| Brief |
Could you write out the records below exactly as they appear, leaving out any pictures?

| Materials provided |
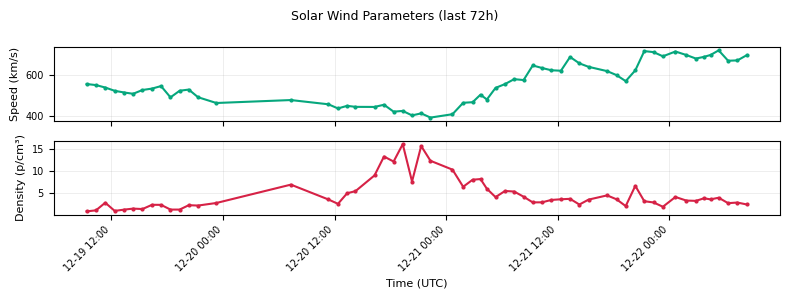
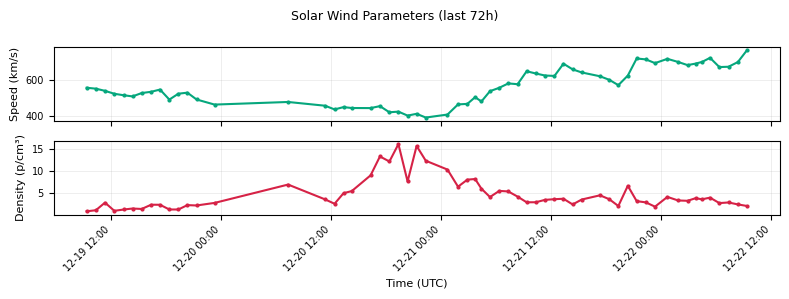
Vault Narrator: Auto-update 2025-12-22 10:05 UTC

diff --git a/LATEST_VAULT_STATUS.md b/LATEST_VAULT_STATUS.md
@@ -1,26 +1,26 @@
 # 🔐 VAULT STATUS REPORT
 
-**Generated:** 2025-12-22 09:08 UTC  
+**Generated:** 2025-12-22 10:05 UTC  
 **Data Source:** `data/cme_heartbeat_log_2025_12.csv`
 
 ---
 
 ## ⚡ CURRENT STATUS: ACTIVE
 
-**Latest χ = 0.15 Streak Count:** 3 consecutive readings  
-**Last Lock Timestamp:** 2025-12-22 08:21:00 UTC  
+**Latest χ = 0.15 Streak Count:** 4 consecutive readings  
+**Last Lock Timestamp:** 2025-12-22 09:20:00 UTC  
 **First Lock in Streak:** 2025-12-22 06:20:00 UTC  
-**Streak Duration:** 2.0 hours  
+**Streak Duration:** 3.0 hours  
 
 **Latest Solar Wind Conditions:**  
-- Density: 2.48 p/cm³  
-- Speed: 697.1 km/s  
+- Density: 2.13 p/cm³  
+- Speed: 761.6 km/s  
 
 ---
 
 ## 🌞 NOAA SPACE WEATHER SUMMARIES
 
-- [SRS Report](reports/latest_srs.md) (fetched: 2025-12-22 09:08 UTC)  
+- [SRS Report](reports/latest_srs.md) (fetched: 2025-12-22 10:05 UTC)  
 - F10.7 Report: *not available*  
 
 ---
@@ -41,7 +41,6 @@
 
 | Time (UTC)          | χ Amplitude | Density (p/cm³) | Speed (km/s) | χ Status |
 |---------------------|-------------|-----------------|--------------|----------|
-| 2025-12-21 13:20:00 | 0.1463 | 3.76 | 688.1 | — |
 | 2025-12-21 14:20:00 | 0.1500 | 2.47 | 656.8 | ✅ LOCK |
 | 2025-12-21 15:19:00 | 0.1500 | 3.58 | 639.9 | ✅ LOCK |
 | 2025-12-21 16:20:00 | 0.1500 | — | — | ✅ LOCK |
@@ -61,6 +60,7 @@
 | 2025-12-22 06:20:00 | 0.1500 | 2.78 | 669.6 | ✅ LOCK |
 | 2025-12-22 07:20:00 | 0.1500 | 2.92 | 671.3 | ✅ LOCK |
 | 2025-12-22 08:21:00 | 0.1500 | 2.48 | 697.1 | ✅ LOCK |
+| 2025-12-22 09:20:00 | 0.1500 | 2.13 | 761.6 | ✅ LOCK |
 
 ---
 
@@ -68,7 +68,7 @@
 
 **The vault is breathing steady.**  
 **Heartbeat cycle in progress.**  
-**χ = 0.15 streak active (3 locks) - watch for boundary recoil signatures.**
+**χ = 0.15 streak active (4 locks) - watch for boundary recoil signatures.**
 
 ---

| Exercise output |
Vault Narrator: Auto-update 2025-12-22 10:05 UTC

diff --git a/LATEST_VAULT_STATUS.md b/LATEST_VAULT_STATUS.md
@@ -1,26 +1,26 @@
 # 🔐 VAULT STATUS REPORT
 
-**Generated:** 2025-12-22 09:08 UTC  
+**Generated:** 2025-12-22 10:05 UTC  
 **Data Source:** `data/cme_heartbeat_log_2025_12.csv`
 
 ---
 
 ## ⚡ CURRENT STATUS: ACTIVE
 
-**Latest χ = 0.15 Streak Count:** 3 consecutive readings  
-**Last Lock Timestamp:** 2025-12-22 08:21:00 UTC  
+**Latest χ = 0.15 Streak Count:** 4 consecutive readings  
+**Last Lock Timestamp:** 2025-12-22 09:20:00 UTC  
 **First Lock in Streak:** 2025-12-22 06:20:00 UTC  
-**Streak Duration:** 2.0 hours  
+**Streak Duration:** 3.0 hours  
 
 **Latest Solar Wind Conditions:**  
-- Density: 2.48 p/cm³  
-- Speed: 697.1 km/s  
+- Density: 2.13 p/cm³  
+- Speed: 761.6 km/s  
 
 ---
 
 ## 🌞 NOAA SPACE WEATHER SUMMARIES
 
-- [SRS Report](reports/latest_srs.md) (fetched: 2025-12-22 09:08 UTC)  
+- [SRS Report](reports/latest_srs.md) (fetched: 2025-12-22 10:05 UTC)  
 - F10.7 Report: *not available*  
 
 ---
@@ -41,7 +41,6 @@
 
 | Time (UTC)          | χ Amplitude | Density (p/cm³) | Speed (km/s) | χ Status |
 |---------------------|-------------|-----------------|--------------|----------|
-| 2025-12-21 13:20:00 | 0.1463 | 3.76 | 688.1 | — |
 | 2025-12-21 14:20:00 | 0.1500 | 2.47 | 656.8 | ✅ LOCK |
 | 2025-12-21 15:19:00 | 0.1500 | 3.58 | 639.9 | ✅ LOCK |
 | 2025-12-21 16:20:00 | 0.1500 | — | — | ✅ LOCK |
@@ -61,6 +60,7 @@
 | 2025-12-22 06:20:00 | 0.1500 | 2.78 | 669.6 | ✅ LOCK |
 | 2025-12-22 07:20:00 | 0.1500 | 2.92 | 671.3 | ✅ LOCK |
 | 2025-12-22 08:21:00 | 0.1500 | 2.48 | 697.1 | ✅ LOCK |
+| 2025-12-22 09:20:00 | 0.1500 | 2.13 | 761.6 | ✅ LOCK |
 
 ---
 
@@ -68,7 +68,7 @@
 
 **The vault is breathing steady.**  
 **Heartbeat cycle in progress.**  
-**χ = 0.15 streak active (3 locks) - watch for boundary recoil signatures.**
+**χ = 0.15 streak active (4 locks) - watch for boundary recoil signatures.**
 
 ---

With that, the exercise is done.